Before this article is through, we’ll touch on enough provocative scenes to make for a lukewarm sequel to Harvey Keitel’s film Bad Lieutenant. We’re talking police handcuffing grandmothers, strip-searching special-needs mothers, arresting parents at school board meetings and more. At the beginning of this article, however, is a bit of triviality. Specifically, the method by which unruly people can be thrown out of public buildings lawfully.
There is a procedure to expel citizens from public buildings, which is this: The noncomplying citizen is asked to cease an unwanted behavior—such as speaking too loudly —and if they continue the unwanted behavior, they are ordered off-premises. If the malcontent resists leaving the premises, they can be charged with trespassing. The disruptive citizen isn’t forced into the back of a police cruiser for whichever minor infraction they first committed—such as speaking too loudly—their crime is trespassing.
Two personalities to familiarize yourself with at this point—before we begin to list recent arrests that have taken place on school grounds and at school board meetings in Monroe County, New York—are the personalities of Chad Hummel and Shannon Joy. Their names will appear and reappear among the various arrests collected here. These two suburban rebels make the case convincingly that when patriots’ backs are put against the wall, it won’t be ex-military in Monroe County who act as patriots’ first line of defense. It will be the neighborhood rebel, or perhaps a descriptor more appropriate to middle-age, the neighborhood curmudgeon. I use the term “curmudgeon” in as complimentary a fashion as it can be used.

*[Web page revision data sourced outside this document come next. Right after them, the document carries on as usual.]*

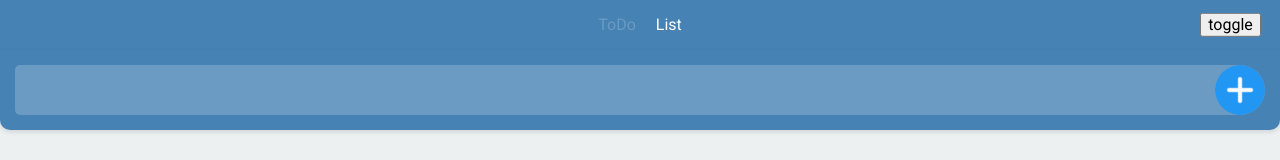
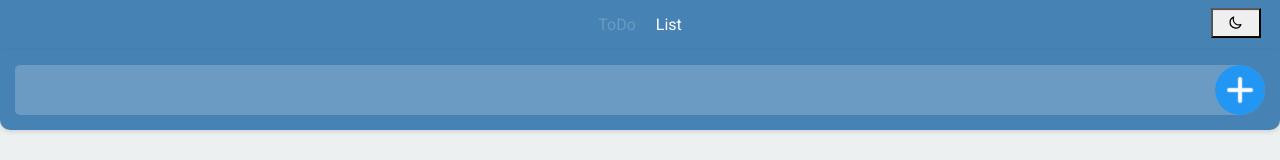
Before and after one commit to GerasimovichSergey/todo-react-ts, a React (Create React App) app: page / in a window 1280 px wide. Shown: the top 160 px of the page. Built offline with nearby package versions, Linux system fonts and the light colour scheme.

Commit message:
add icon for themes

```diff
--- a/src/components/Header/Header.styled.ts
+++ b/src/components/Header/Header.styled.ts
@@ -40,6 +40,12 @@ export const ToggleBtnContainer = styled.div`
   transform: translateY(-50%);
 `;
 
-export const ToggleButton = styled.button`
+export const ToggleButton = styled.button<{ themeIcon: string }>`
   cursor: pointer;
+  width: 50px;
+  height: 30px;
+  background-image:url(${props => props.themeIcon});
+  background-repeat: no-repeat;
+  background-position: center;
+  background-size: 15px 15px;
 `;
--- a/src/components/Header/Header.tsx
+++ b/src/components/Header/Header.tsx
@@ -1,10 +1,14 @@
 import { HeaderBlock, HeaderContainer, HeaderLink, ToggleBtnContainer, ToggleButton } from './Header.styled';
 import { useDispatch } from 'react-redux';
 import { toggleThemeAction } from '../../feature/themeList';
+import { useTheme } from 'styled-components';
+import moonIcon from '../../assets/images/moonIcon.svg';
+import sunIcon from '../../assets/images/sunIcon.svg';
 
 
 export const Header = () => {
     const dispatch = useDispatch();
+    const theme = useTheme();
 
     return (
         <HeaderBlock>
@@ -13,7 +17,8 @@ export const Header = () => {
                 <HeaderLink to="/list">List</HeaderLink>
 
                 <ToggleBtnContainer>
-                    <ToggleButton onClick={() => dispatch(toggleThemeAction())}>toggle</ToggleButton>
+                    <ToggleButton onClick={() => dispatch(toggleThemeAction())}
+                                  themeIcon={theme.name === 'light' ? moonIcon : sunIcon}></ToggleButton>
                 </ToggleBtnContainer>
             </HeaderContainer>
         </HeaderBlock>
```
Also changed, not shown: src/styled.d.ts (added, +8 -0 lines), src/assets/images/moonIcon.svg (added), src/assets/images/sunIcon.svg (added).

We can begin the schoolyard arrests with Chad Hummel. Hummel, being a lawyer, knew what he was walking into when he chose to attend one of his son’s high-school baseball games without a mask.